> [Data records]

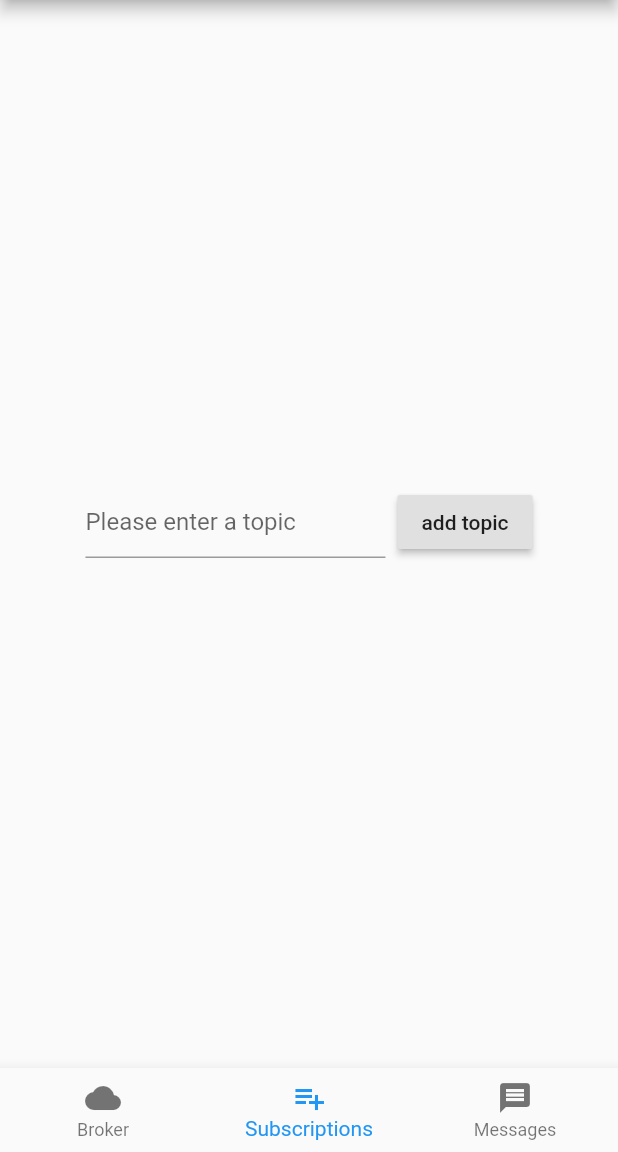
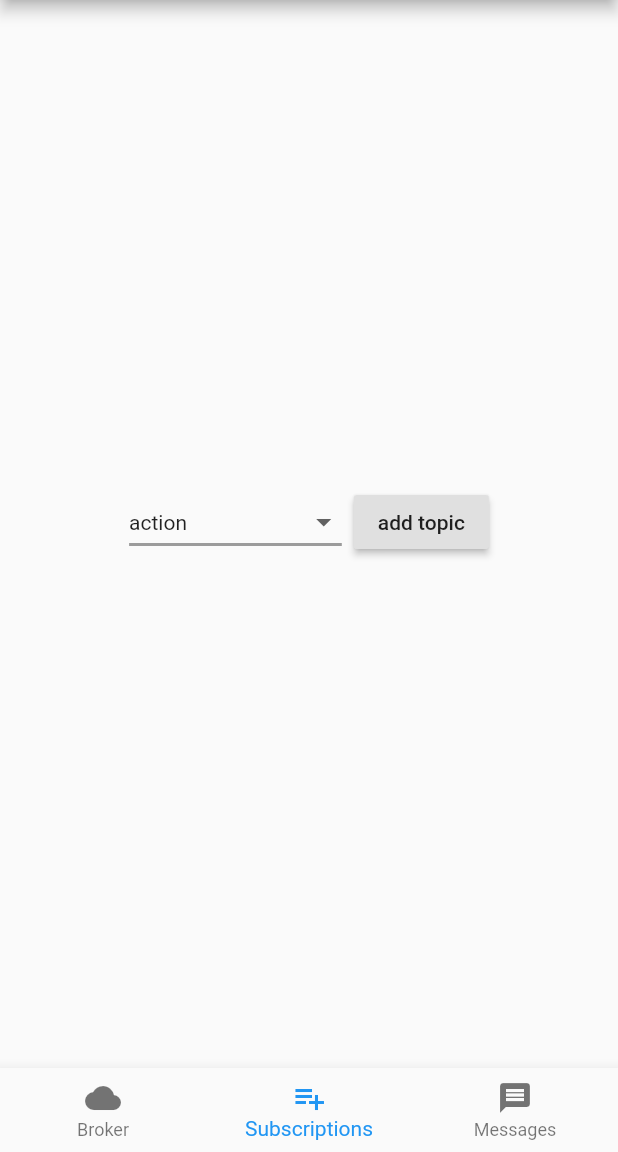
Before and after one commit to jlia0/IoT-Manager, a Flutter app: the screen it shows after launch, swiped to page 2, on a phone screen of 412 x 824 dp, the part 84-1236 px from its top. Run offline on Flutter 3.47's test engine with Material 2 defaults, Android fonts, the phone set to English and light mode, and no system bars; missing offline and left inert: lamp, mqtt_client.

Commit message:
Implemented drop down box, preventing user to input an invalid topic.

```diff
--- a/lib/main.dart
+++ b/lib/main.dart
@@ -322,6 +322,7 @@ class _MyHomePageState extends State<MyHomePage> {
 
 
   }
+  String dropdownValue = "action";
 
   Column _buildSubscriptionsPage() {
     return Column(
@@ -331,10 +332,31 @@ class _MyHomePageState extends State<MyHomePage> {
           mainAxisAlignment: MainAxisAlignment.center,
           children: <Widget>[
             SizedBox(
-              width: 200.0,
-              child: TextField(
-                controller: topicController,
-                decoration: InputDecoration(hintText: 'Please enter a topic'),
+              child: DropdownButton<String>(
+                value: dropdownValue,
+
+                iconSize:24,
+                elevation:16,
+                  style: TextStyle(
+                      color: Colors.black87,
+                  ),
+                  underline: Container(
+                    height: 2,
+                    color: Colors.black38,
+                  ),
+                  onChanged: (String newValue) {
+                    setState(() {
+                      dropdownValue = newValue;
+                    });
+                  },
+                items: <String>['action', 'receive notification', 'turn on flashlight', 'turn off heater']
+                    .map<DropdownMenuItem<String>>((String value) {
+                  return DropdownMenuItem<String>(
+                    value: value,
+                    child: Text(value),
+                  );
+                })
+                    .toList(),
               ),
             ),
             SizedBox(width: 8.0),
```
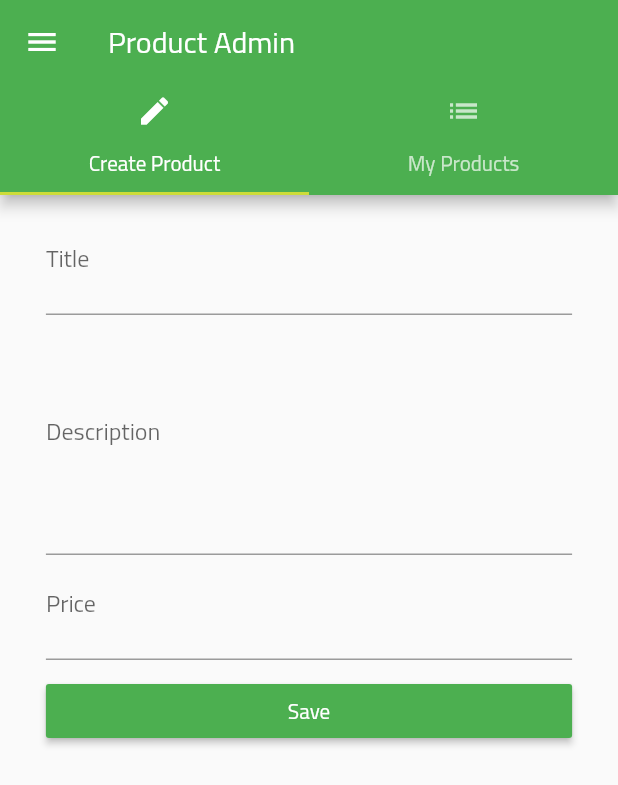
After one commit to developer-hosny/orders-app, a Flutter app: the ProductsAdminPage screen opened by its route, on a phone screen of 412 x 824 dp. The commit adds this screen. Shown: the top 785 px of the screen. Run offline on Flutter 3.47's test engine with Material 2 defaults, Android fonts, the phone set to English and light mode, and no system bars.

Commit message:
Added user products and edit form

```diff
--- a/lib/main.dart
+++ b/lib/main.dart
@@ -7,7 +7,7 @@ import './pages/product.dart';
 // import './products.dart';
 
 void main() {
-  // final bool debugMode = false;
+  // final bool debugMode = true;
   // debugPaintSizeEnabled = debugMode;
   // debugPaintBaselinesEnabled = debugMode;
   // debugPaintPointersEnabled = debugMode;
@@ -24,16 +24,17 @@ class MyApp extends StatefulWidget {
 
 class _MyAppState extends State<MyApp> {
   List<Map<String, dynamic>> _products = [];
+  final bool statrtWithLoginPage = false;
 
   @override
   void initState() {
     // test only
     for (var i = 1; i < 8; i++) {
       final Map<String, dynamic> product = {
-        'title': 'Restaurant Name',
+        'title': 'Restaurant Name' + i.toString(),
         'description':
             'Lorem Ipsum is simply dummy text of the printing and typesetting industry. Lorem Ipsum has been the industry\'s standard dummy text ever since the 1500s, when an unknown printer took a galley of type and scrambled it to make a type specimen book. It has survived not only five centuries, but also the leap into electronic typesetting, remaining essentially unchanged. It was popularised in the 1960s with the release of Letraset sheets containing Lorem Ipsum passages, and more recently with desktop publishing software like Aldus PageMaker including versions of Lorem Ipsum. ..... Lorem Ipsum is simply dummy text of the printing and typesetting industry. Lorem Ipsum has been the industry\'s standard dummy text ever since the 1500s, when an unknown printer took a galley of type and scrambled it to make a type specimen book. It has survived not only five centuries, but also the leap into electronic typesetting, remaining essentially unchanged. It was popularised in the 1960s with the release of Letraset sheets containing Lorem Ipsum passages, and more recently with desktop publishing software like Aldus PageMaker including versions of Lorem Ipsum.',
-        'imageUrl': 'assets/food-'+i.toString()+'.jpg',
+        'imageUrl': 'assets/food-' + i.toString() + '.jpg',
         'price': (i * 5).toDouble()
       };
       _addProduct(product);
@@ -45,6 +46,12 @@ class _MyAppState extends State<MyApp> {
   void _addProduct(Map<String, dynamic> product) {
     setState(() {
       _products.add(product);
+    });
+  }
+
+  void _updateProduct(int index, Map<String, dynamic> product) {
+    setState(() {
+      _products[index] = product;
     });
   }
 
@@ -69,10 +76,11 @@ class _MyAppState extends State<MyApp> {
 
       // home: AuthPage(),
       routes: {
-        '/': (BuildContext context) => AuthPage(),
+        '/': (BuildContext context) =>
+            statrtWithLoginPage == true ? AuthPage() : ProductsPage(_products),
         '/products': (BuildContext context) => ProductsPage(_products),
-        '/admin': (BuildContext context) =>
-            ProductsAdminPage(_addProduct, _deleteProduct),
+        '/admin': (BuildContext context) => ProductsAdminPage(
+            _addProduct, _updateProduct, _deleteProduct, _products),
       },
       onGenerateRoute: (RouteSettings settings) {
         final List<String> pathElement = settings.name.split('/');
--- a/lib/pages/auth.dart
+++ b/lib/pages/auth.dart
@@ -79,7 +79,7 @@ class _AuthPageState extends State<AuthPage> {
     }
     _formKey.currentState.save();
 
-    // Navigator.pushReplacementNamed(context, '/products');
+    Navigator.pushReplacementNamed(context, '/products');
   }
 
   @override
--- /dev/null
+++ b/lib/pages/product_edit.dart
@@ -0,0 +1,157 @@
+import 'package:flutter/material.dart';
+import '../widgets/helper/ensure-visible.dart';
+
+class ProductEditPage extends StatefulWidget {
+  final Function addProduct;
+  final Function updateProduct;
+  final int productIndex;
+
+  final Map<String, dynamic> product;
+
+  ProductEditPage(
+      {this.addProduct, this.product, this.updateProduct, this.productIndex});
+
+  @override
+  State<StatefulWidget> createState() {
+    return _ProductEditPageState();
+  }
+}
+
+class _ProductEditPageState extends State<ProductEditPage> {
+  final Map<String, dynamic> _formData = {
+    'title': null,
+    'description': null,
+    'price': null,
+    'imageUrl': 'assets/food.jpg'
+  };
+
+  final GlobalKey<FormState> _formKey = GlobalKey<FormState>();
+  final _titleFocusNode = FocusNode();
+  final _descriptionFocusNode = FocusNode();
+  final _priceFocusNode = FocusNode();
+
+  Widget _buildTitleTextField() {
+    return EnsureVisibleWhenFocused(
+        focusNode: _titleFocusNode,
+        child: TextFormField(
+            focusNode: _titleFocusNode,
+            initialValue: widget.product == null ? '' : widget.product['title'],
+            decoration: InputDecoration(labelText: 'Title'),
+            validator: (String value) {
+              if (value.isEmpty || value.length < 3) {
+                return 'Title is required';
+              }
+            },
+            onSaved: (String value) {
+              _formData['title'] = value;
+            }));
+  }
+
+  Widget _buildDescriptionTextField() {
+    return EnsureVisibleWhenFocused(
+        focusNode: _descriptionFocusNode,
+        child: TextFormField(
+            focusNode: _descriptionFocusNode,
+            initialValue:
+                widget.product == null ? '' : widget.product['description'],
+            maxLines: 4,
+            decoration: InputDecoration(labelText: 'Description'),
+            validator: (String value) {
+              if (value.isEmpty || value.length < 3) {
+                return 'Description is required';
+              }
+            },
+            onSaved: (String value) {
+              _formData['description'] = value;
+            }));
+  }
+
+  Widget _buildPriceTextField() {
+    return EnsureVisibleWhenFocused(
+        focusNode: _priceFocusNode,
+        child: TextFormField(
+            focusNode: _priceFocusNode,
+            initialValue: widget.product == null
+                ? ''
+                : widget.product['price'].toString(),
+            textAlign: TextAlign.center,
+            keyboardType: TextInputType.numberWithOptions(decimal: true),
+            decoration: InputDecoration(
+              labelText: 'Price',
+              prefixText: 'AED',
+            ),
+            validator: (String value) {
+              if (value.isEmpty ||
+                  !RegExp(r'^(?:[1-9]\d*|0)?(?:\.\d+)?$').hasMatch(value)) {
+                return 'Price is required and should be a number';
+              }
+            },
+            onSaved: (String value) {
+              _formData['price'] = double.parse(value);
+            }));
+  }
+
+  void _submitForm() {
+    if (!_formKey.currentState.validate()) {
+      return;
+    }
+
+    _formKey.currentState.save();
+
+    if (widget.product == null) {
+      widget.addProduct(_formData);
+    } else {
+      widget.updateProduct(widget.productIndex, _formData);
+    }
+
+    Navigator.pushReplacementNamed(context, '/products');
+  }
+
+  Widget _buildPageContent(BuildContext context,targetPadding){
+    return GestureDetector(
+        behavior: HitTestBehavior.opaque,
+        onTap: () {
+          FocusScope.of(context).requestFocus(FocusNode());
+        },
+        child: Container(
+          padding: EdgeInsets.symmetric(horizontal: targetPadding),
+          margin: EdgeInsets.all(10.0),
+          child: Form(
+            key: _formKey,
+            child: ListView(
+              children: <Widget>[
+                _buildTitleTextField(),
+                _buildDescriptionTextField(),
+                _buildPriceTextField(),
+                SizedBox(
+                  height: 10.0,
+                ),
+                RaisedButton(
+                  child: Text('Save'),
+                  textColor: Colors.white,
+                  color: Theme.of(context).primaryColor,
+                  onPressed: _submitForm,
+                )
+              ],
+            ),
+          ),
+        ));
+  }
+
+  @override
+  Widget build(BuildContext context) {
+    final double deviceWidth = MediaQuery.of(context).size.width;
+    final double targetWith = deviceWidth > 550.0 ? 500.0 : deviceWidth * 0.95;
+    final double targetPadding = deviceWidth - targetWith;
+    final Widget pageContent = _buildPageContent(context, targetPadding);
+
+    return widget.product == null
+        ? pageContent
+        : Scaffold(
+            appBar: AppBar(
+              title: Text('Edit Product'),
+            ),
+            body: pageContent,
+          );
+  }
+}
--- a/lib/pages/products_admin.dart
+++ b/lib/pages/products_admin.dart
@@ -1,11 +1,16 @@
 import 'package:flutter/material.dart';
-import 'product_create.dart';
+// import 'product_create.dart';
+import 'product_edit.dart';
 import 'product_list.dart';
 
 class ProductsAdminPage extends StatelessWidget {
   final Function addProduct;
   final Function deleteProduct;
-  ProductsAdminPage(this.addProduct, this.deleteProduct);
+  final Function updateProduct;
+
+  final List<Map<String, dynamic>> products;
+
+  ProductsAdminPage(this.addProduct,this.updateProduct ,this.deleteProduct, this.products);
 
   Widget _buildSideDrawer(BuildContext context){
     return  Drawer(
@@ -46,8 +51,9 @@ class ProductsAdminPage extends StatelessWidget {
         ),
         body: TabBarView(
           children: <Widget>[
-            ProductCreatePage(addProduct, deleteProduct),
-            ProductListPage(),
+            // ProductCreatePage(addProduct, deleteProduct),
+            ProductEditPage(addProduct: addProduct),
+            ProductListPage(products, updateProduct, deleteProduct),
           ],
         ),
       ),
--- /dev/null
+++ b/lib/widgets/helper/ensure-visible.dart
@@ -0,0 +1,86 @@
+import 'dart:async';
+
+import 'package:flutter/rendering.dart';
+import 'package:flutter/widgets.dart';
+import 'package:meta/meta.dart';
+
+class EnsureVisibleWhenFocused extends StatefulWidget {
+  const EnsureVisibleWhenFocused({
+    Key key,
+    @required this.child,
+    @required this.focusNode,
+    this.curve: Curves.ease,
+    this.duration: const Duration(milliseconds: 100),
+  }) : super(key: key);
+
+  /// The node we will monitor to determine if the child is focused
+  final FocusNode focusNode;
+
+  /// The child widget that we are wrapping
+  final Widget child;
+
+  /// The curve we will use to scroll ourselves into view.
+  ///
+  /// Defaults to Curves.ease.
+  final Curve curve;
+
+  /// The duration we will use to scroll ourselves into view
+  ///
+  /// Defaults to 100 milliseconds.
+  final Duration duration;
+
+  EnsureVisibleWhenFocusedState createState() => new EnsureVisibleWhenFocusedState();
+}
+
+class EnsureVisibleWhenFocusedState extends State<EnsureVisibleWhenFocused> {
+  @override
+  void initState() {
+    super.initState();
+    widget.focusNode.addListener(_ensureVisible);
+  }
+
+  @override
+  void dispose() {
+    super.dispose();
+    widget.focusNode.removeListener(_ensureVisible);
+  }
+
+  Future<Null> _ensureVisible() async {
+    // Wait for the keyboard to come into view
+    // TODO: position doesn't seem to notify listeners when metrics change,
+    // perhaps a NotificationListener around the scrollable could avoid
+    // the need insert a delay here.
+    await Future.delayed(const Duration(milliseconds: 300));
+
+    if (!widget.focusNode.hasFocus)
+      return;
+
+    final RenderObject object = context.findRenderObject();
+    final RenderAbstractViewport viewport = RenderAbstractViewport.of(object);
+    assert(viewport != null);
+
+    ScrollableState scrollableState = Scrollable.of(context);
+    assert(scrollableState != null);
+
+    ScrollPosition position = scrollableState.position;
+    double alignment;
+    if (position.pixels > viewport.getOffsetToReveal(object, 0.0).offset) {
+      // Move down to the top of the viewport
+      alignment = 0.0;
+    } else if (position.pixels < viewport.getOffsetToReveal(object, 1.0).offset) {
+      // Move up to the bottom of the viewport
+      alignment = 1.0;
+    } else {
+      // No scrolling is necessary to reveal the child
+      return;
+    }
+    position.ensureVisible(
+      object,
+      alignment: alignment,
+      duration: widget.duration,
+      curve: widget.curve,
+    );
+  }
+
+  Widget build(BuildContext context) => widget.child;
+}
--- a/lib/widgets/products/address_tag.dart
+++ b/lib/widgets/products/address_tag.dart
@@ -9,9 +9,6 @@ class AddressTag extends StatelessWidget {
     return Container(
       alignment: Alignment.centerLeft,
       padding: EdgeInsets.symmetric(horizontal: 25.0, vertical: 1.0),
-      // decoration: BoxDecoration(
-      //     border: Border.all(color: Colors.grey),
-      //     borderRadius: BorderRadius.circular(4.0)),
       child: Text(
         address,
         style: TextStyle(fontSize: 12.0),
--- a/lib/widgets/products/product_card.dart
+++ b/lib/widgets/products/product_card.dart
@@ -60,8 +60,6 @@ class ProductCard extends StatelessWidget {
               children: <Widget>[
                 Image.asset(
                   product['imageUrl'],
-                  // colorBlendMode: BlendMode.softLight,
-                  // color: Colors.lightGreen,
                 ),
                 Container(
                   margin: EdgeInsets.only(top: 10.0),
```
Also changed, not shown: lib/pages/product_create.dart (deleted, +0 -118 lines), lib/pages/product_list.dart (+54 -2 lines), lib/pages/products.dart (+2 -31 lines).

> [What to work on]
Above are some records. Report the number of their lines that include "viewport", and add nothing else.

> [Result of the task]
6